Doodling in class: Giving students freedom to create
One excellent way to encourage writing is to provide students with writing strategies that appeal to their specific learning styles and then give them freedom from evaluation. At Oak Knoll Elementary in Menlo Park, California, students are given such freedom. With free-writing notebooks and dedicated time set aside each day during which they can write, doodle or create cartoon panels, students are allowed privacy and freedom in which to create.
Student writer’s block is often driven not by a lack of ideas, but a lack of perceived perfection or anxiety about grading. With these fears set aside, students are able to embrace writing. Author Marissa Moss, known for combining art with writing in her book “Amelia’s Notebook,” has several suggestions for these writing journals on her website.
Visual writing prompts can ignite imaginations and hone detective skills
Visual writing prompts can give students something exciting to write about. The New York Times posts a visual writing prompt to its education blog every Monday during the school year. Titled “What’s Going On in This Picture?”, the images are posted without captions; students are invited to guess what’s happening in the comments.

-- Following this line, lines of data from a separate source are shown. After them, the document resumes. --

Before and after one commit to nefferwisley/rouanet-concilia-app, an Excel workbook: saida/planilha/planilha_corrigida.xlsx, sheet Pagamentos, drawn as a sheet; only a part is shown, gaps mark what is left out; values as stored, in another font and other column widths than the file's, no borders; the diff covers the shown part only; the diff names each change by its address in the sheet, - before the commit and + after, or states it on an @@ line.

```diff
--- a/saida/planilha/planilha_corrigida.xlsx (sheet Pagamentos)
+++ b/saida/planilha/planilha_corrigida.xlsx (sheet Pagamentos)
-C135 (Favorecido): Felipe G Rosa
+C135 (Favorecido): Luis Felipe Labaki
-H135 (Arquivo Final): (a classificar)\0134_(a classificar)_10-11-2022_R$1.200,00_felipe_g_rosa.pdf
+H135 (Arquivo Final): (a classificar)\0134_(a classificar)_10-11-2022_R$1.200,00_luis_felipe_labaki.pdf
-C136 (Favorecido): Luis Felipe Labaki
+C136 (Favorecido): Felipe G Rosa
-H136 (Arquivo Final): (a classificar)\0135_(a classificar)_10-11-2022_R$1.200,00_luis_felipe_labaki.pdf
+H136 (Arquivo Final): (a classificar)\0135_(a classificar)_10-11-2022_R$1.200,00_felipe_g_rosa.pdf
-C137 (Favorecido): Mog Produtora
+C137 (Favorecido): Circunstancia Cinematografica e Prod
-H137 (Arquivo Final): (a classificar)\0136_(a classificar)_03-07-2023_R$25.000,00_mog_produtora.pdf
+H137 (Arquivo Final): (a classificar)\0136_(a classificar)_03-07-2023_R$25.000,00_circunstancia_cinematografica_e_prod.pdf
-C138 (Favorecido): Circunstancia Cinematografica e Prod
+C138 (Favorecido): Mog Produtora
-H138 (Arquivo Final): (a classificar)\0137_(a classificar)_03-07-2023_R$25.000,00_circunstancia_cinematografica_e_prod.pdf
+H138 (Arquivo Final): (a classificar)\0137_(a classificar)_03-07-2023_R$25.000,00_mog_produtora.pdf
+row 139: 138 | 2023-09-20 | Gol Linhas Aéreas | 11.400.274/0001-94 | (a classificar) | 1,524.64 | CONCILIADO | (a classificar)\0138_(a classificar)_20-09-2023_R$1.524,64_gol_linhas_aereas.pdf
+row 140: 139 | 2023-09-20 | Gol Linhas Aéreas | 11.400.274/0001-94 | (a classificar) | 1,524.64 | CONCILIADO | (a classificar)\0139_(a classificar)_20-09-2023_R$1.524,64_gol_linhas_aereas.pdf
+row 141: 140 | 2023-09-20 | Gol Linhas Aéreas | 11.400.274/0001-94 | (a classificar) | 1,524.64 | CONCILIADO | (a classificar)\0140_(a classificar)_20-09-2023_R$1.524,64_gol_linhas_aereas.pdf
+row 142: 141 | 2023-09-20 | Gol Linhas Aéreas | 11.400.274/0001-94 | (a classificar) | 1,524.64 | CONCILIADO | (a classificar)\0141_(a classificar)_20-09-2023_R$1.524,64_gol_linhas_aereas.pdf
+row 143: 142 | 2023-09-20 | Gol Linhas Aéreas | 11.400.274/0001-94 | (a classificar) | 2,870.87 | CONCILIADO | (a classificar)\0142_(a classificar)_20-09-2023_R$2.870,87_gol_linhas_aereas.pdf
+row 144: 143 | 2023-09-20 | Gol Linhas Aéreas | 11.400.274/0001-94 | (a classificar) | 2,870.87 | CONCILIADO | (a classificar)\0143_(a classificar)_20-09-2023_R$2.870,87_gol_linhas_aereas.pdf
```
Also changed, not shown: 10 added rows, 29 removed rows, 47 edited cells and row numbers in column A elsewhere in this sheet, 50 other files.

On Tuesdays, the story behind the prompt is revealed. Teachers can use the unexplained picture to drive students’ creativity, then deepen their learning by discussing information about the image.
Because literacy and writing are skills based in practice, one of the key challenges to both is ensuring that students are engaged and excited about them. The marriage of visual literacy and art with traditional reading and writing can encourage student engagement as well as content retention. Teachers know that images are powerful; they can use that power to increase student interest and practice, thus making them strong multimodal readers and writers for the future.
Monica Fuglei is a graduate of the University of Nebraska in Omaha and a current adjunct faculty member of Arapahoe Community College in Colorado, where she teaches composition and creative writing.Learn More: Click to view related resources.
- "The Best Comics for Your Classroom," The Graphic Classroom
- Nancy Margulies, "Mindmapping and Learning," Johns Hopkins School of Education
- Katrina Schwartz, "How Visual Thinking Improves Writing," KQED Mindshift
- Marissa Moss, "For Teachers, Kids, and Anyone Wanting Writing Tips," Marissamoss.com
- "What's Going on in This Picture? ," The New York Times